MELBOURNE (Reuters) - Twice World Cup winners Australia has thrown its weight behind a radical revamp of the international calendar which would have the world's top 12 nations all playing each other once every year in a bid to improve revenues.
World Rugby CEO Brett Gosper told Sydney newspaper Daily Telegraph on Wednesday that the game's global governing body was studying the feasibility of the proposal which was revealed by vice chairman Agustin Pichot last month.
"Certainly the southern hemisphere are keen to make sure that we're working more closely with our northern hemisphere colleagues and it's not an us-and-them scenario, it's actually how can we work together to make sure we maximise the opportunities for the game of rugby as a whole," Rugby Australia chief Raelene Castle told local broadcaster Fox Sports.

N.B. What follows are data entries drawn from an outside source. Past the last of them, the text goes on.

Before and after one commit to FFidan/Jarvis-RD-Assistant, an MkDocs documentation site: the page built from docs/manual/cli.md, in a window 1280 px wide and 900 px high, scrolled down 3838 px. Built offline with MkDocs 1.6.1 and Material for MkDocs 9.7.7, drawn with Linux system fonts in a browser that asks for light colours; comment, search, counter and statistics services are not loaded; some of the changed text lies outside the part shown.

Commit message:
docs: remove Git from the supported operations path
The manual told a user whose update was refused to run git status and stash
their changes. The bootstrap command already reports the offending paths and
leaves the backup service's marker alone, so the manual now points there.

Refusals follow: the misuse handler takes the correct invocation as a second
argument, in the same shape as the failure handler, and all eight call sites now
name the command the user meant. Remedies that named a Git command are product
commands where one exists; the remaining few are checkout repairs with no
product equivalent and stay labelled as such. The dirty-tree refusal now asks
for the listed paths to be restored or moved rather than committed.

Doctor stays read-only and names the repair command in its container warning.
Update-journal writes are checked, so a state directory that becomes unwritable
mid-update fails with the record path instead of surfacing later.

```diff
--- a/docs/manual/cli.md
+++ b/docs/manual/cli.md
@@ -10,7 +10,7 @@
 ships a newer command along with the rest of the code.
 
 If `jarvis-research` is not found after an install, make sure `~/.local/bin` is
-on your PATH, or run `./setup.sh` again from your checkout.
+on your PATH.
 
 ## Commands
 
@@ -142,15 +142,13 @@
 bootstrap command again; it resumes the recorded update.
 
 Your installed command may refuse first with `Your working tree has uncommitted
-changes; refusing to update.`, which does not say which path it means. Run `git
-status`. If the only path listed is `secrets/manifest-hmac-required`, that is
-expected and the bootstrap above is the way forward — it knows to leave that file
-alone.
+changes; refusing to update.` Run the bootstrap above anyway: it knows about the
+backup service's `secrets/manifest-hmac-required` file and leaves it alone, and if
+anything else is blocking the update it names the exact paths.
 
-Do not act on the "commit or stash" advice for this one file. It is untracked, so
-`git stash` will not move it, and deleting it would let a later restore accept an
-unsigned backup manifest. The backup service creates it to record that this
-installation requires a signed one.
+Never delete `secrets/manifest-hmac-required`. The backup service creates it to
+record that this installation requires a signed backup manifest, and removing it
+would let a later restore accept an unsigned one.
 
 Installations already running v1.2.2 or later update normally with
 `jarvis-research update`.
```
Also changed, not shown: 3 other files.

"Yeah absolutely, Rugby Australia's on board and we're very open to the conversations that are happening at a World Rugby level."
In the proposal, the southern hemisphere's Rugby Championship and the northern hemisphere's Six Nations would be retained but would count as the first phase of matches in the global tournament.
The second phase would have northern and southern hemisphere teams meet in international windows in July and November. The four best-performing teams would play off to decide a champion.
"From what I've heard so far, it sounds very interesting," Australia coach Michael Cheika said on Fox Sports.
"It'd be one hell of a mission to get all of the rugby playing countries from the north and south on the same page, that's for sure.
"But I think the idea of more meaningful series, even though every test match is very important, but maybe from the fan's perspective, that could be something interesting."
(Reporting by Ian Ransom; Editing by Sudipto Ganguly)